Start of Data provided

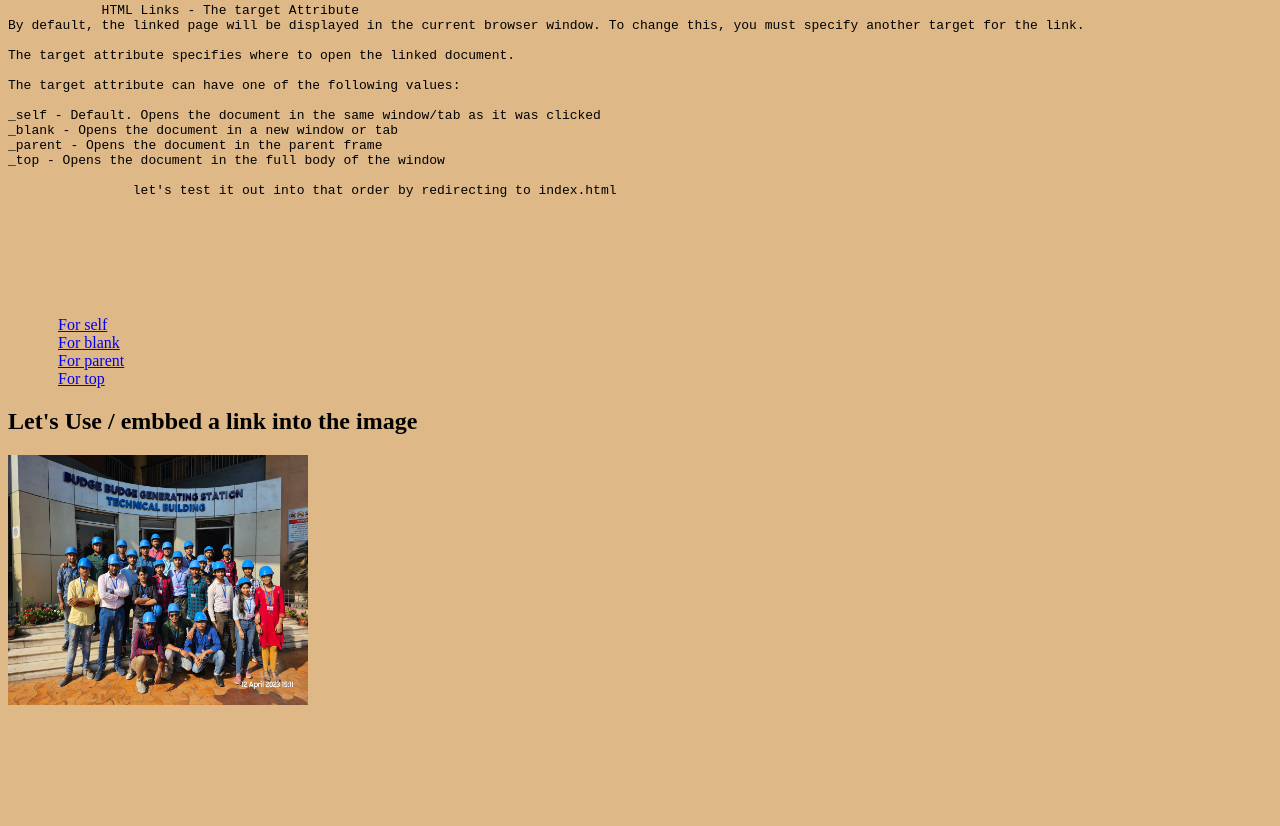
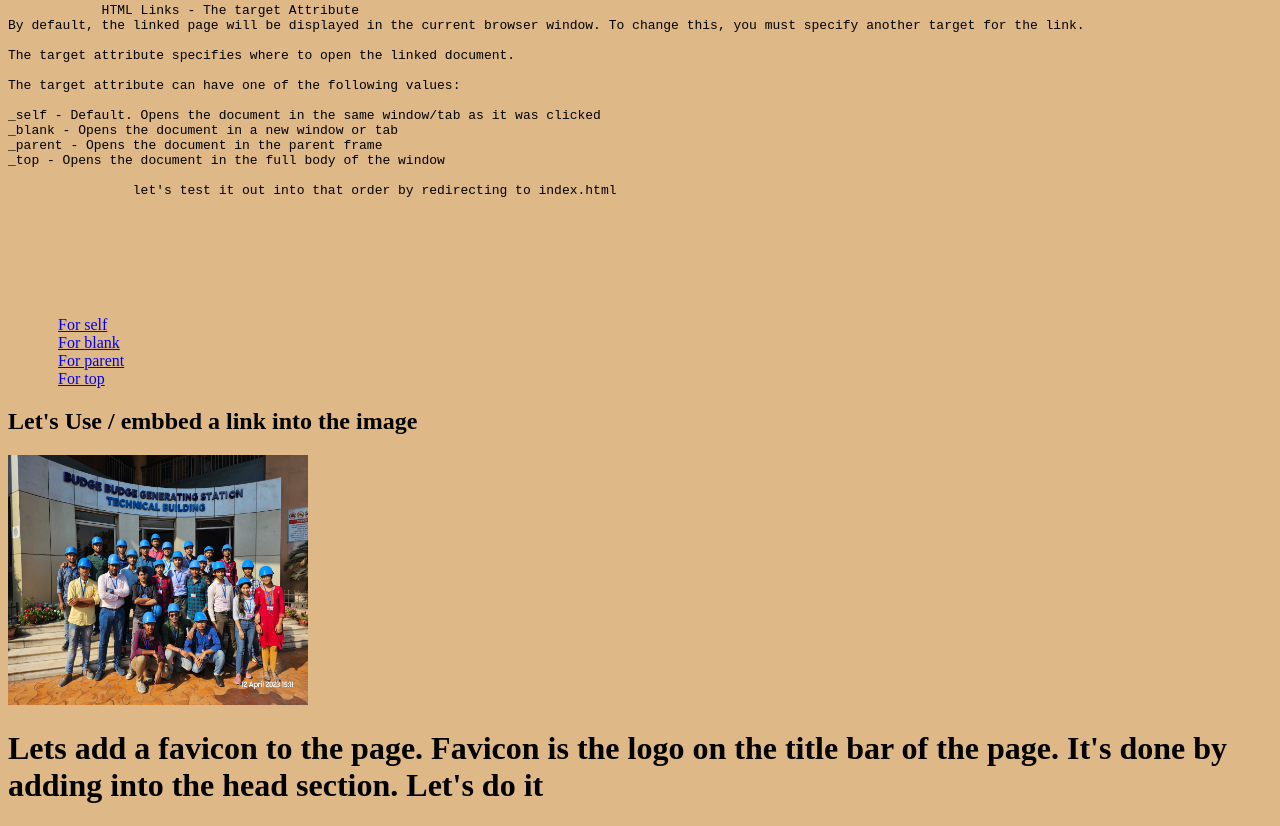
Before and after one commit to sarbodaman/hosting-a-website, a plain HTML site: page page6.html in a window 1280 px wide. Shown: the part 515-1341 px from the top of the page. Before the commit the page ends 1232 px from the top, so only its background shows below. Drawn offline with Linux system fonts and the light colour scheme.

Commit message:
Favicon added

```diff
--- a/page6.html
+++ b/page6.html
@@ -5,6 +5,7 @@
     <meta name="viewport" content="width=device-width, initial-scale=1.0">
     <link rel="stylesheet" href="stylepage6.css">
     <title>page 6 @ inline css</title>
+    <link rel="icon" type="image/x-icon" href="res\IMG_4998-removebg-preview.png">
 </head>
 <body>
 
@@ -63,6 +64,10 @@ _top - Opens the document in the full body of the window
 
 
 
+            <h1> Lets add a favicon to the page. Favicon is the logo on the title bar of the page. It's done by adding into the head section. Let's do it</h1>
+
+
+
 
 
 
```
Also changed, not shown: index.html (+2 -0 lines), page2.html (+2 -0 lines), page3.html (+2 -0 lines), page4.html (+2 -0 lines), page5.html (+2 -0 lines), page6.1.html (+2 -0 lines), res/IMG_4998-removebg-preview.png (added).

End of Data provided
Start of Data provided

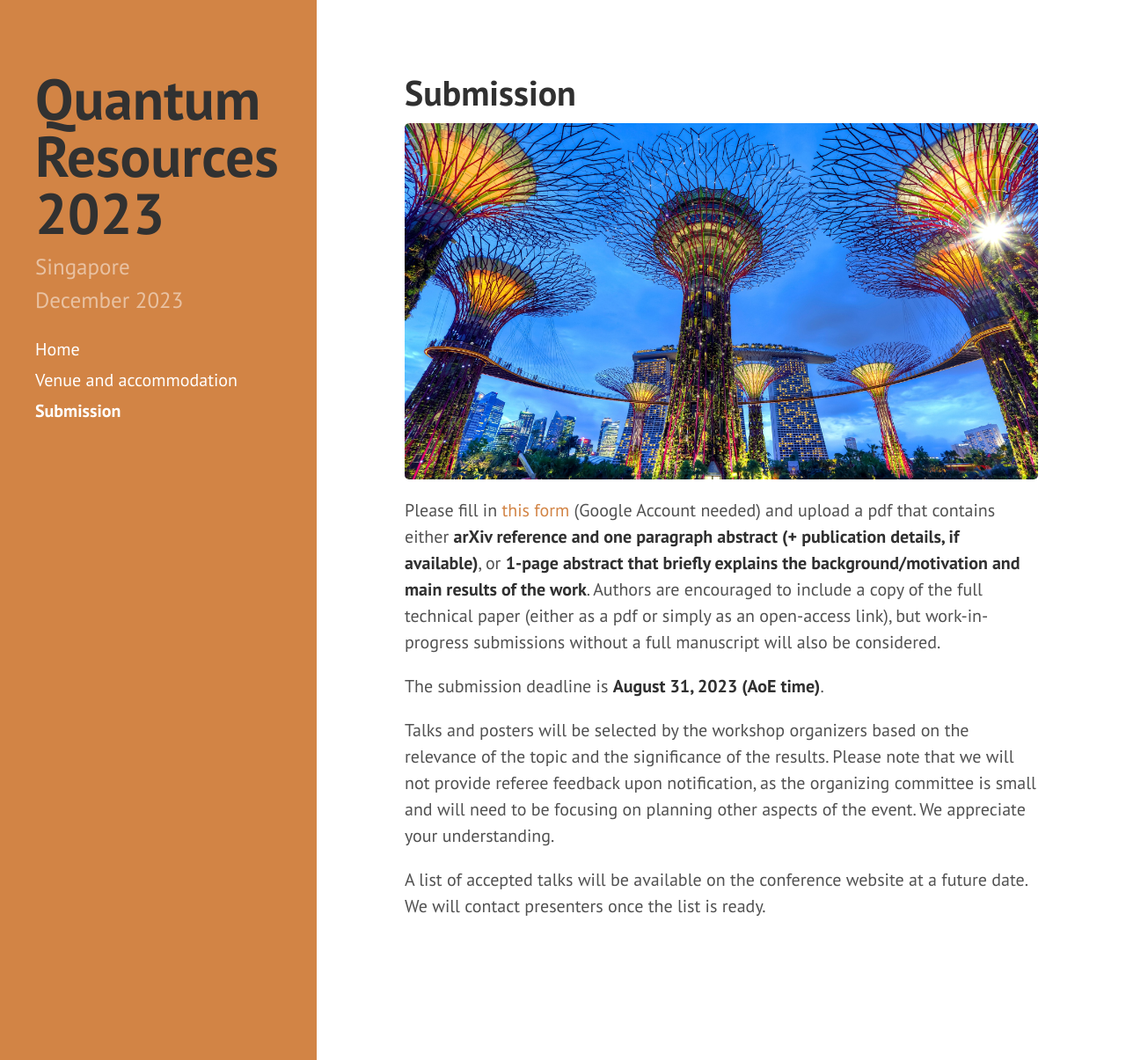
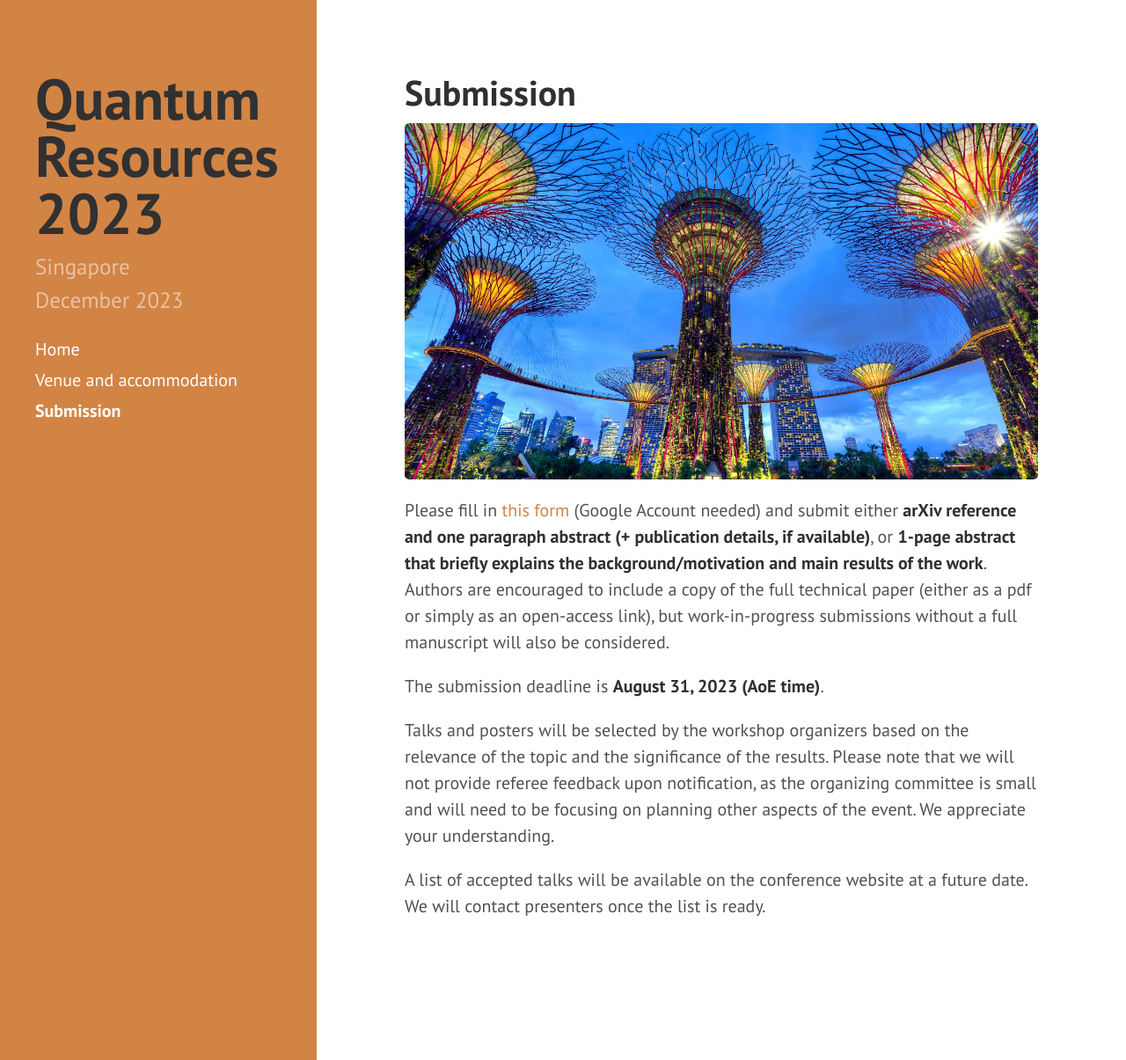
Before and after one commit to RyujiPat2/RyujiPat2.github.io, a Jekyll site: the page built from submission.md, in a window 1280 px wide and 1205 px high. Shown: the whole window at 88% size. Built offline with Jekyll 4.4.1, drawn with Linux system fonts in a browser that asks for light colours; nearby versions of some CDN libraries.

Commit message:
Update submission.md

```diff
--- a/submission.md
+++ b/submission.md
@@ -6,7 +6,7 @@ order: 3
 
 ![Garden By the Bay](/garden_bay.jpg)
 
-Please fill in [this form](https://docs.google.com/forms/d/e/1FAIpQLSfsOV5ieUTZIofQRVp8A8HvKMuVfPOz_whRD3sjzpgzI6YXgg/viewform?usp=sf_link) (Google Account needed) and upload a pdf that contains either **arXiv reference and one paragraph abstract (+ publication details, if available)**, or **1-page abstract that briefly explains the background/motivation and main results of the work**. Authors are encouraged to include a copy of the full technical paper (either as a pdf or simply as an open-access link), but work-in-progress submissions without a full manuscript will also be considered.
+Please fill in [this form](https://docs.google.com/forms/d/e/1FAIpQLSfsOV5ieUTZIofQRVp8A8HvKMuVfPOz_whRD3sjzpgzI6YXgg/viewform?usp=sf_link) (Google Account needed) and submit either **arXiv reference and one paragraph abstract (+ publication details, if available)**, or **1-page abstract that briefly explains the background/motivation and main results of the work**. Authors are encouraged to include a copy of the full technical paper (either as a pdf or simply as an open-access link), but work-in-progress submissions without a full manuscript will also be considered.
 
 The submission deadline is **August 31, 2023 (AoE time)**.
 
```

End of Data provided
Start of Data provided

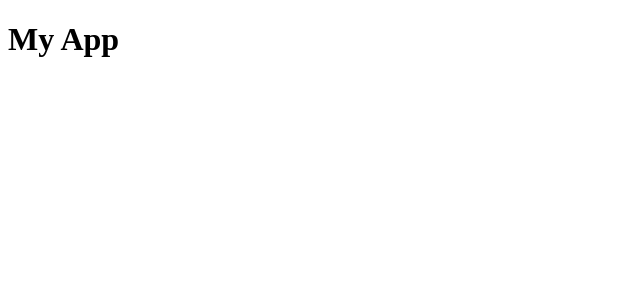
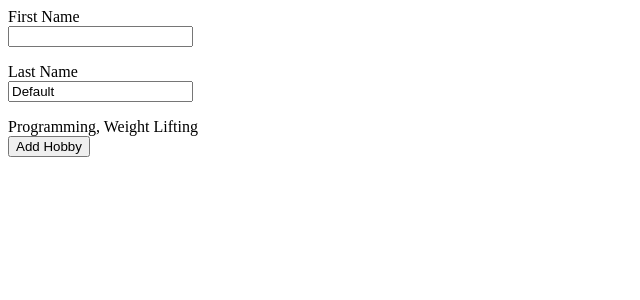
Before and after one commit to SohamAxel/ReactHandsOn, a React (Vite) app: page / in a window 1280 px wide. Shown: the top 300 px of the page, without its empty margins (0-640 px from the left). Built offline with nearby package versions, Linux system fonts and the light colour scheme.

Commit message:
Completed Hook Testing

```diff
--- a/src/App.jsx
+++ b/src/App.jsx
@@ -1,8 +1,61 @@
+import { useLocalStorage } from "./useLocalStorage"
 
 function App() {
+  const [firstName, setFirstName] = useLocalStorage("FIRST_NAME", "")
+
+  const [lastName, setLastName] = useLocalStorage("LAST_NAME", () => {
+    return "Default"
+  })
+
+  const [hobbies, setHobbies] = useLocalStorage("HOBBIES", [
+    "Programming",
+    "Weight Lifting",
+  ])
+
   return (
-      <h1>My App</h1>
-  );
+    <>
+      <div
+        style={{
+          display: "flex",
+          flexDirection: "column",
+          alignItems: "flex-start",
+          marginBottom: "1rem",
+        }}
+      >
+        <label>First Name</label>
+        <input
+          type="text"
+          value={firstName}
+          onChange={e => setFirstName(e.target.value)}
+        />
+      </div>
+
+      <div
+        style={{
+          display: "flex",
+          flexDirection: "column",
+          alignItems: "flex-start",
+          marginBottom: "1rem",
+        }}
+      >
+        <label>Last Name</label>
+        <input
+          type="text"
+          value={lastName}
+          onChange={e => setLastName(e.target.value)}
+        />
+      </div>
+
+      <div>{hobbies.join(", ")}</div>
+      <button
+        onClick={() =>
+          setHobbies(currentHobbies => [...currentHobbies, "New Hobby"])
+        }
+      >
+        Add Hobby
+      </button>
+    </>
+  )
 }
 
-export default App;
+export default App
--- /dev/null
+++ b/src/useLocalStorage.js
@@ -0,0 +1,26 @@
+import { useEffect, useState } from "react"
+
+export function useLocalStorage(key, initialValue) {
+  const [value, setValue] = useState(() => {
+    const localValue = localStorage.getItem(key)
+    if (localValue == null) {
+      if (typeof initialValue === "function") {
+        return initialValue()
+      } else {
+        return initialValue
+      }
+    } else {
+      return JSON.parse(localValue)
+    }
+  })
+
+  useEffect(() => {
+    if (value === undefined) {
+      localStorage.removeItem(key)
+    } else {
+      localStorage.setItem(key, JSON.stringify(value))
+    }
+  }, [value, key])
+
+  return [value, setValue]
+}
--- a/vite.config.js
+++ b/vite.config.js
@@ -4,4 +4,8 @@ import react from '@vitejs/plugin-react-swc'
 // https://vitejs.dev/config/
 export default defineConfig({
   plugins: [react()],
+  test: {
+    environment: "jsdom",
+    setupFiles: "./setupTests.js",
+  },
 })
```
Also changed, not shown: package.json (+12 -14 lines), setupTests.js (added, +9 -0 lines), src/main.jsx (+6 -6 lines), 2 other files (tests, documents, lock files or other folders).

End of Data provided

In how many lines of the listing does the word "const" appear? Give the number and no other words.

5